Opinion » Bill Cope

Eternal Puppy

The tao of Molly


Were I allowed to pick one, and only one moment to relive, over and over, for all the rest of time--the happiest, most perfect moment of my life--I have no doubt which I would chose. It came on Christmas Eve 1995, at my folks' place. My dad had another year-and-a-half to live, Mom had just more than eight, and a couple of months earlier, my daughter had turned 6, the consammate age for Christmas. Before 6, I suspect kids still aren't sure what's happening. (It must be like going to the circus for them, only their parents are the clowns). After 6, it's one illusion after another peeled away, year by year.

At that age, they're developed enough to memorize those great songs--the ones about Frosty and Rudolph and who's coming to town--but they're not yet commercialized enough to expect their gifts to require batteries. They have developed no immunity to the Christmas-magic bug and they're feverish with symptoms--the laughter, the anticipation, the delight of being surrounded by family--and no matter how hard we resist, we can't help but catch it from them.

As perfect as the girl's age was, the gift I got her was even better. A puppy. For five years previous, I had repressed the urge to get her one. I gave other things instead: soft-edged toys, pop-up books and crayons, all of which she outgrew in slightly more time than it took her to unwrap them. Having come comparatively late to fatherhood, I wasn't prepared for how quickly little kids move from one competence level to the next.

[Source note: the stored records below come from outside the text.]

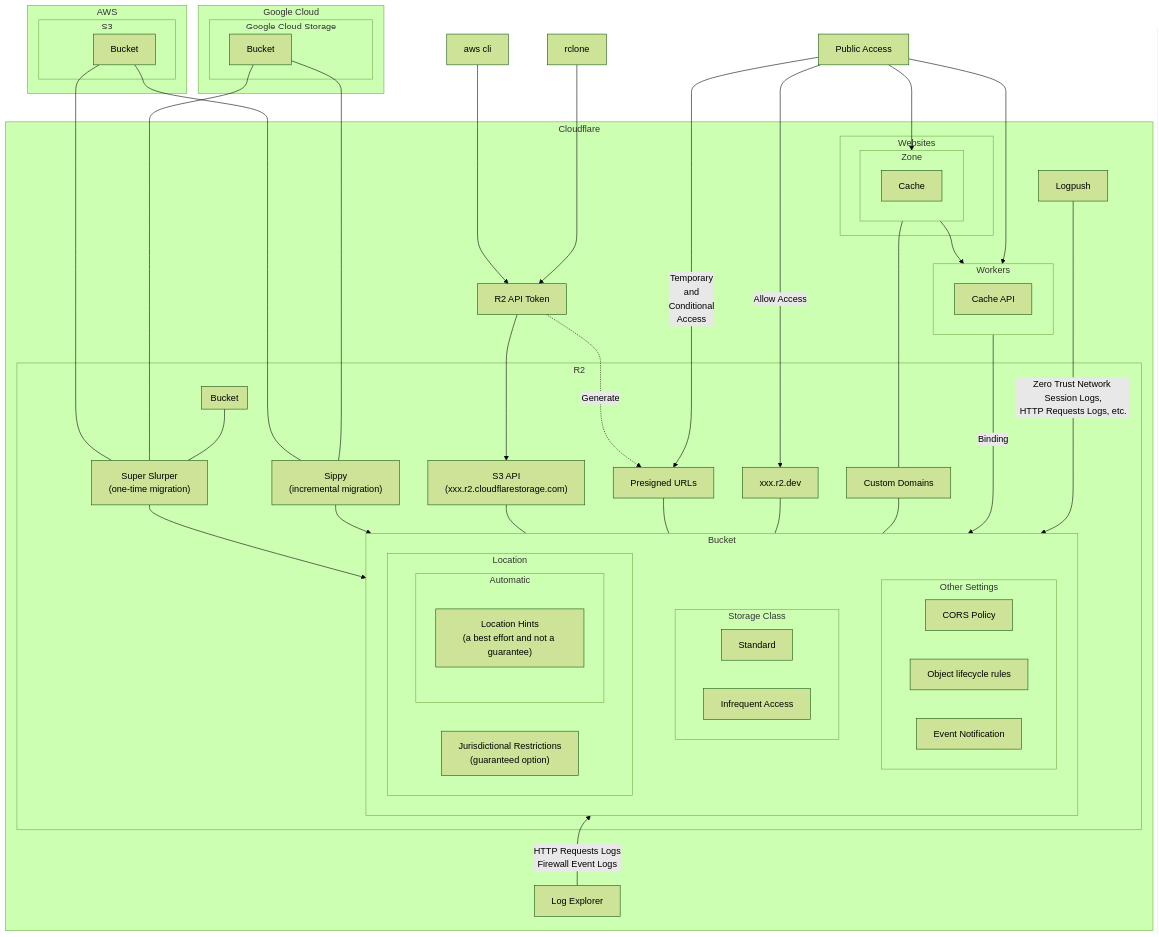
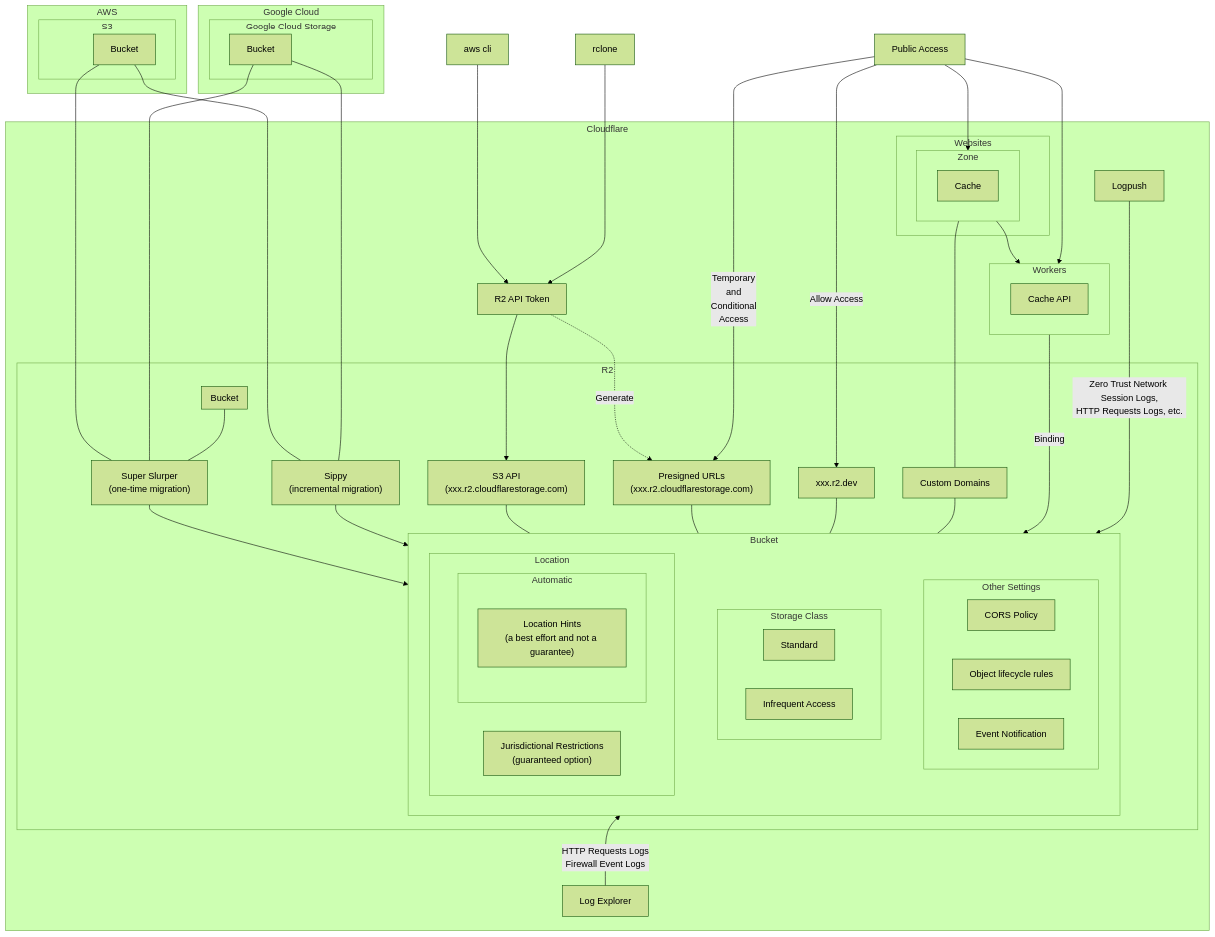
One commit to kyouheicf/cloudflare-mermaid-diagrams changed the diagram in r2-feature-and-integration.md. Above: the diagram before and after it, drawn with Mermaid (forest theme).

````diff
--- a/r2-feature-and-integration.md
+++ b/r2-feature-and-integration.md
@@ -1,80 +1,79 @@
 ```mermaid
 graph TB
 
 subgraph Cloudflare
 subgraph Workers
 CacheAPI[Cache API]
 end
 subgraph Websites
 subgraph Domain[Zone]
 Cache
 end
 end
 Logpush
 LE[Log Explorer]
 Token[R2 API Token]
 subgraph R2
 subgraph R2Bucket [Bucket]
 direction LR
 subgraph Location
 direction LR
 subgraph Automatic
 Hint["Location Hints<br>(a best effort and not a guarantee)"]
 end
 Jurisdiction["Jurisdictional Restrictions<br>(guaranteed option)"]
 end
 subgraph storageClass [Storage Class]
 direction LR
 Standard
 Infrequent["Infrequent Access"]
 end
 subgraph Settings[Other Settings]
 direction LR
 CORS[CORS Policy]
 Lifecycle[Object lifecycle rules]
 Event[Event Notification]
 end
 Location ~~~ storageClass ~~~ Settings
 end
 subgraph R2Bucket2 [Bucket]
 end
 Sippy["Sippy<br>(incremental migration)"]
 Slurper["Super Slurper<br>(one-time migration)"]
 R2DEV[xxx.r2.dev]
 Custom[Custom Domains]
-presigned[Presigned URLs]
+presigned["Presigned URLs<br>(xxx.r2.cloudflarestorage.com)"]
 S3API["S3 API<br>(xxx.r2.cloudflarestorage.com)"]
 end
 end
 
 subgraph AWS
 subgraph S3
 S3Bucket1[Bucket]
 end
 end
 
 subgraph GCP [Google Cloud]
 subgraph GCS [Google Cloud Storage]
 GCSBucket1[Bucket]
 end
 end
 
 S3Bucket1 ------ Slurper & Sippy --> R2Bucket
 GCSBucket1 ------ Slurper & Sippy
 R2Bucket2 --- Slurper
 
 R2Bucket ~~~ LE --> |HTTP Requests Logs<br>Firewall Event Logs|R2Bucket
 LE ~~~ R2Bucket
 
 cli[aws cli] & rclone ---> Token --> S3API --- R2Bucket
 Token -..-> |Generate|presigned
 Public --> |Temporary<br>and<br>Conditional<br>Access|presigned --- R2Bucket
 
 Public --> |Allow Access|R2DEV --- R2Bucket
 Public[Public Access] --> Domain ----- Custom --- R2Bucket
 Domain --> Workers
 Public --> Workers ----> |Binding|R2Bucket
 
 Logpush -----> |Zero Trust Network Session Logs,<br>HTTP Requests Logs, etc.|R2Bucket
-
 ```
````
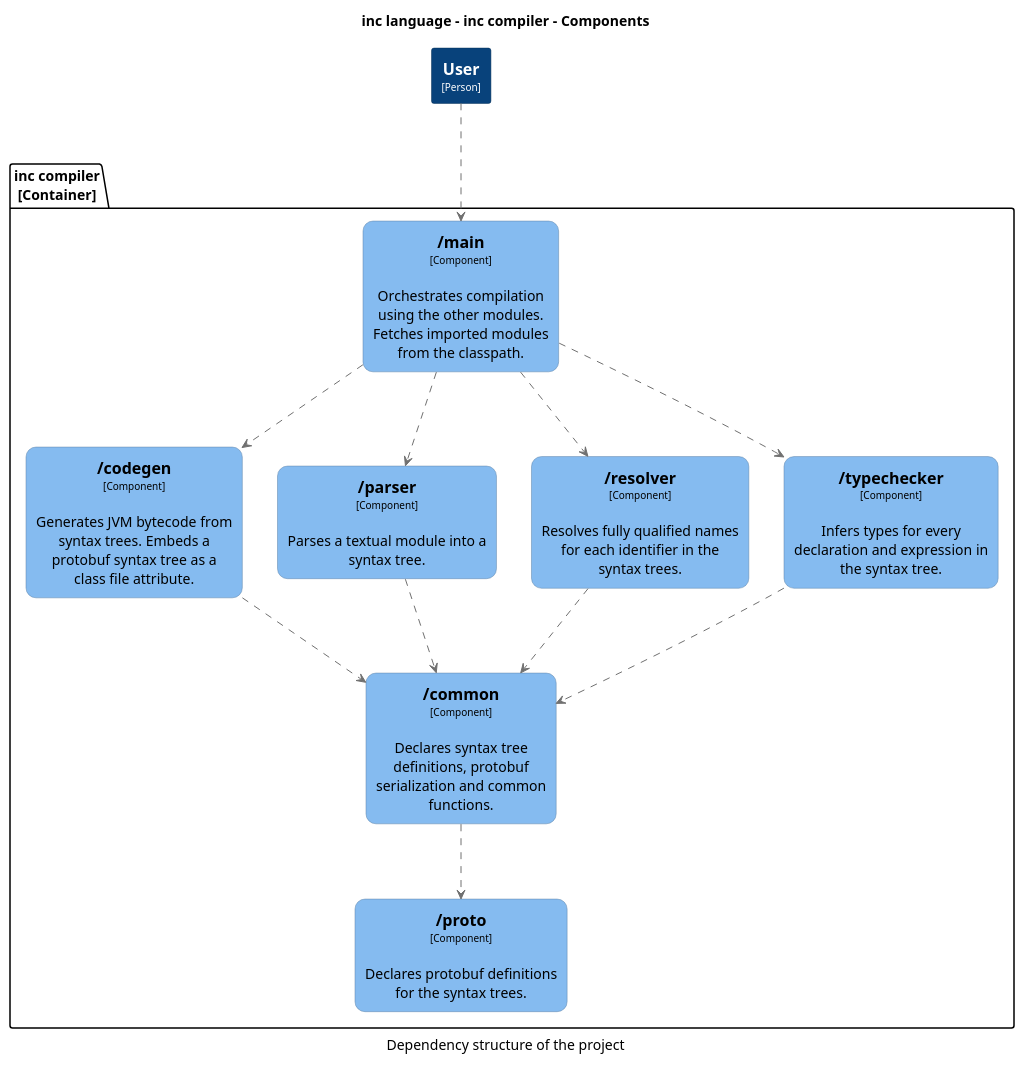
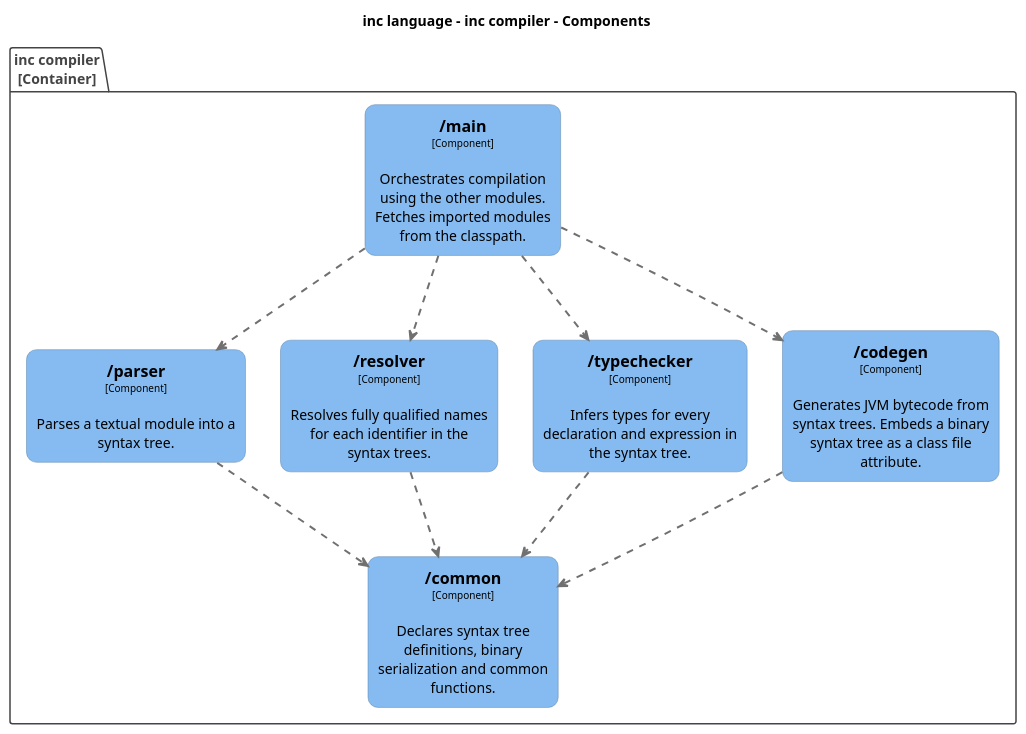
One commit to DavidGregory084/inc changed the diagram in architecture/structurizr-Structure.puml. Above: the diagram before and after it, drawn with PlantUML. The commit also changed 7 other files, not shown here.

Commit message:
Update diagrams and remove unused protobuf definitions

```diff
--- a/architecture/structurizr-Structure.puml
+++ b/architecture/structurizr-Structure.puml
@@ -1,81 +1,73 @@
-@startuml(id=Structure)
+@startuml
 title inc language - inc compiler - Components
-caption Dependency structure of the project
 
 skinparam {
   shadowing false
   arrowFontSize 10
   defaultTextAlignment center
   wrapWidth 200
   maxMessageSize 100
+  PackageBorderColor<<group>> #cccccc
+  PackageFontColor<<group>> #cccccc
 }
 hide stereotype
 top to bottom direction
-skinparam rectangle<<1>> {
-  BackgroundColor #08427b
-  FontColor #ffffff
-  BorderColor #052E56
+
+skinparam rectangle<<8>> {
+  BackgroundColor #85bbf0
+  FontColor #000000
+  BorderColor #5d82a8
+  roundCorner 20
 }
 skinparam rectangle<<4>> {
   BackgroundColor #85bbf0
   FontColor #000000
-  BorderColor #5D82A8
+  BorderColor #5d82a8
+  roundCorner 20
+}
+skinparam rectangle<<9>> {
+  BackgroundColor #85bbf0
+  FontColor #000000
+  BorderColor #5d82a8
   roundCorner 20
 }
 skinparam rectangle<<5>> {
   BackgroundColor #85bbf0
   FontColor #000000
-  BorderColor #5D82A8
+  BorderColor #5d82a8
   roundCorner 20
 }
 skinparam rectangle<<6>> {
   BackgroundColor #85bbf0
   FontColor #000000
-  BorderColor #5D82A8
+  BorderColor #5d82a8
   roundCorner 20
 }
 skinparam rectangle<<7>> {
   BackgroundColor #85bbf0
   FontColor #000000
-  BorderColor #5D82A8
+  BorderColor #5d82a8
   roundCorner 20
 }
-skinparam rectangle<<8>> {
-  BackgroundColor #85bbf0
-  FontColor #000000
-  BorderColor #5D82A8
-  roundCorner 20
+
+package "inc compiler\n[Container]" <<3>> {
+  skinparam PackageBorderColor<<3>> #444444
+  skinparam PackageFontColor<<3>> #444444
+
+  rectangle "==/common\n<size:10>[Component]</size>\n\nDeclares syntax tree definitions, binary serialization and common functions." <<4>> as 4
+  rectangle "==/parser\n<size:10>[Component]</size>\n\nParses a textual module into a syntax tree." <<5>> as 5
+  rectangle "==/resolver\n<size:10>[Component]</size>\n\nResolves fully qualified names for each identifier in the syntax trees." <<6>> as 6
+  rectangle "==/typechecker\n<size:10>[Component]</size>\n\nInfers types for every declaration and expression in the syntax tree." <<7>> as 7
+  rectangle "==/codegen\n<size:10>[Component]</size>\n\nGenerates JVM bytecode from syntax trees. Embeds a binary syntax tree as a class file attribute." <<8>> as 8
+  rectangle "==/main\n<size:10>[Component]</size>\n\nOrchestrates compilation using the other modules. Fetches imported modules from the classpath." <<9>> as 9
 }
-skinparam rectangle<<9>> {
-  BackgroundColor #85bbf0
-  FontColor #000000
-  BorderColor #5D82A8
-  roundCorner 20
-}
-skinparam rectangle<<10>> {
-  BackgroundColor #85bbf0
-  FontColor #000000
-  BorderColor #5D82A8
-  roundCorner 20
-}
-rectangle "==User\n<size:10>[Person]</size>" <<1>> as 1
-package "inc compiler\n[Container]" {
-  rectangle "==/codegen\n<size:10>[Component]</size>\n\nGenerates JVM bytecode from syntax trees. Embeds a protobuf syntax tree as a class file attribute." <<9>> as 9
-  rectangle "==/common\n<size:10>[Component]</size>\n\nDeclares syntax tree definitions, protobuf serialization and common functions." <<5>> as 5
-  rectangle "==/main\n<size:10>[Component]</size>\n\nOrchestrates compilation using the other modules. Fetches imported modules from the classpath." <<10>> as 10
-  rectangle "==/parser\n<size:10>[Component]</size>\n\nParses a textual module into a syntax tree." <<6>> as 6
-  rectangle "==/proto\n<size:10>[Component]</size>\n\nDeclares protobuf definitions for the syntax trees." <<4>> as 4
-  rectangle "==/resolver\n<size:10>[Component]</size>\n\nResolves fully qualified names for each identifier in the syntax trees." <<7>> as 7
-  rectangle "==/typechecker\n<size:10>[Component]</size>\n\nInfers types for every declaration and expression in the syntax tree." <<8>> as 8
-}
-9 .[#707070].> 5 : ""
-5 .[#707070].> 4 : ""
-10 .[#707070].> 9 : ""
-10 .[#707070].> 6 : ""
-10 .[#707070].> 7 : ""
-10 .[#707070].> 8 : ""
-6 .[#707070].> 5 : ""
-7 .[#707070].> 5 : ""
-8 .[#707070].> 5 : ""
-1 .[#707070].> 10 : ""
+
+9 .[#707070,thickness=2].> 5 : ""
+9 .[#707070,thickness=2].> 6 : ""
+9 .[#707070,thickness=2].> 7 : ""
+9 .[#707070,thickness=2].> 8 : ""
+5 .[#707070,thickness=2].> 4 : ""
+6 .[#707070,thickness=2].> 4 : ""
+7 .[#707070,thickness=2].> 4 : ""
+8 .[#707070,thickness=2].> 4 : ""
 @enduml
```
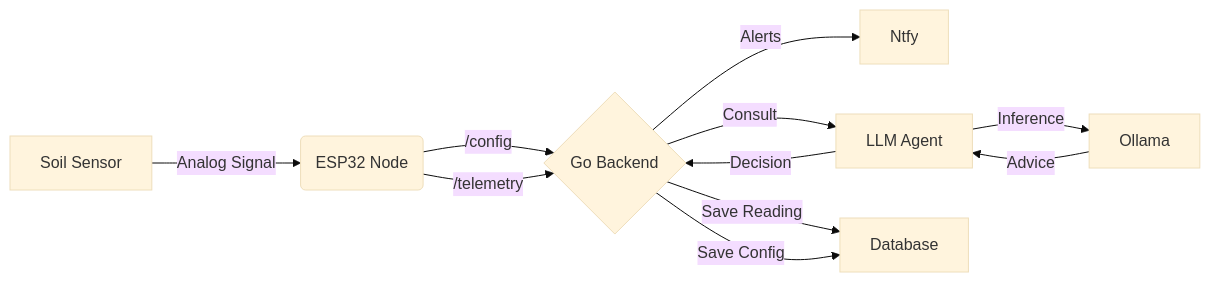
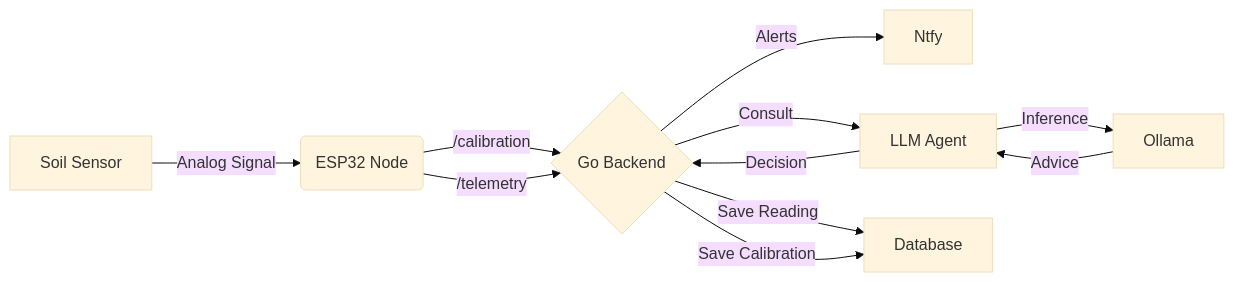
Before and after one commit to nick-moyer/seed-sentinel: the diagram in README.md, drawn with Mermaid (base theme). The commit also changed 8 other files, not shown here.

````diff
--- a/README.md
+++ b/README.md
@@ -37,13 +37,13 @@
 ```mermaid
 graph LR
     A[Soil Sensor] -->|Analog Signal| B(ESP32 Node)
-    B -->|/config| C{Go Backend}
+    B -->|/calibration| C{Go Backend}
     B -->|/telemetry| C{Go Backend}
     C -->|Alerts| D[Ntfy]
     C -->|Consult| E[LLM Agent]
     C -->|Save Reading| G[Database]
-    C -->|Save Config| G[Database]
+    C -->|Save Calibration| G[Database]
     E -->|Inference| F[Ollama]
     F -->|Advice| E
     E -->|Decision| C
 ```
````
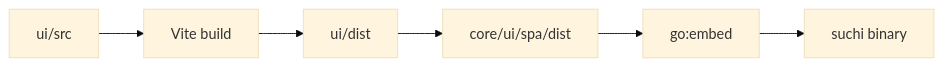
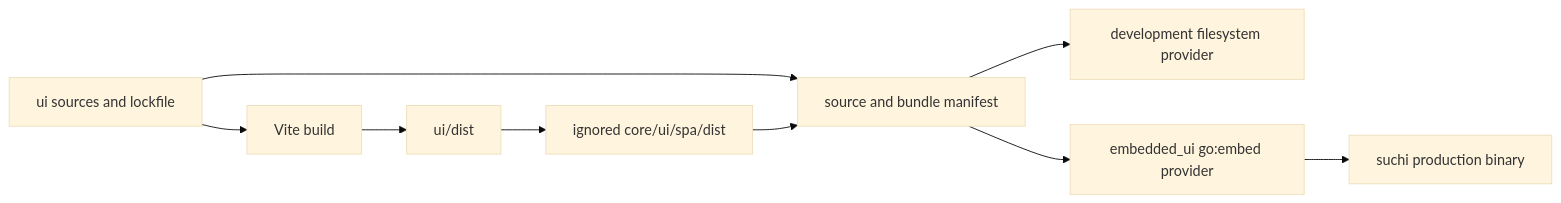
One commit to johnnybravo-xyz/suchi changed the diagram in docs/spa-architecture.mdx. Above: the diagram before and after it, drawn with Mermaid (base theme). The commit also changed other lines of this file and 68 other files, not shown here.

First line of the commit message:
build(ui): generate embedded assets during builds

````diff
--- a/docs/spa-architecture.mdx
+++ b/docs/spa-architecture.mdx
@@ -33,8 +33,11 @@
 ```mermaid
 flowchart LR
-  S[ui/src] --> V[Vite build]
+  S[ui sources and lockfile] --> V[Vite build]
   V --> U[ui/dist]
-  U --> E[core/ui/spa/dist]
-  E --> G[go:embed]
-  G --> B[suchi binary]
+  U --> E[ignored core/ui/spa/dist]
+  S --> M[source and bundle manifest]
+  E --> M
+  M --> D[development filesystem provider]
+  M --> G[embedded_ui go:embed provider]
+  G --> B[suchi production binary]
 ```
````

One week, they're playing happily with simple wooden block letters, spelling out "C-A-T" and "A-N-N-E," dressed like a fairy princess in one of those other-worldly dresses Grandma came up with. The next, they're ready for toy dinosaurs, the names of which they've already learned to spell, and can't even get that princess dress over their expanding heads anymore.

Still, even with what little I knew about children, I knew a thing or two about puppies. And I knew you could hardly go wrong by combining the two. A week before Christmas, I went to the Humane Society shelter and found Molly, maybe 1-month old and eager to be taken home. (I lied and told my daughter the pound had given Molly her name and that, by law, we had to stick with it. I should have let her name her own dog, of course, but I was fearful that she'd come up with something only a 6-year-old could think was a good dog's name. In another decade, I didn't want to be standing out in the night, calling for "Starbright" or "Jasmine" to come inside while the whole neighborhood listened.)

My dad looked after Molly in the days before Christmas Eve. He didn't mind. He'd had dogs all of his life, and besides, I think he welcomed the distraction. It kept his mind off the reality that all the cancer treatments he was getting were doing little good. Taking care of Molly gave him something to find pleasure in, and he was looking forward as much as I to the presentation.

I lined up a big box--big enough that our girl might think she was being given her first five-horse-power lawn mower--wrapped the lid separately so it would pop off easily, and arranged ahead of time for Molly to be hidden when we arrived on Christmas Eve. Under normal, more sedate circumstance, the kid would have undoubtedly heard a yip or two coming from the basement. But with the entire family gathered, Mom's carols playing in the background, with the clatter of food being prepared, glasses clinking and eight different conversations going on at once, those yips went unnoticed. As the family started to distribute the booty from under the tree, I slipped out. When I returned with the big box, she was on her knees in the center of the room. My wife had cleared a space in front of her without being too obvious, and she had no idea what was coming.

She was excited merely by the size of the gift. As soon as she ripped into the wrapping, Molly went to wriggling. The box wriggled with her. The kid froze, a bow in her hand and a hint of terror on her face. A second or two passed and I thought my heart might explode. Dad laughed. It was such a good thing to hear him laugh again. With that laugh, Molly pushed the lid off with her head and stood up on two legs, tongue out, ready to go to licking. She grinned a big puppy grin to my daughter and let out an excited yelp. It was puppy talk for, "Here we go, you and I. We're gonna have some fun, aren't we?"

And that's the moment I want to relive until the end of time, should it turn out the afterlife works in such a way. To have made my daughter weep for pure joy may be the highest thing I will have ever accomplished.

But then, I didn't do it by myself. And for the next 16 years, Molly continued to make my kid happy, even when I, or the rest of her life, was unable to.

The day after this Christmas, my wife wrapped Molly in a blanket so she wouldn't be cold, and we drove her to a vet to be put down. By the time we finally did it, it was clear we'd avoided it longer than we should have. At first, we waited until her friend and master got home from school to say good-bye, and after that it became a matter of wishing she'd slip away quietly in the comfort of her own surroundings.

But by Christmas Eve, 16 years to the day from when she wriggled out of that big box, it was obvious what had to be done. How pleasing it would be to imagine Molly in her rest, experiencing that same moment, excited as a loved puppy, over and over and over.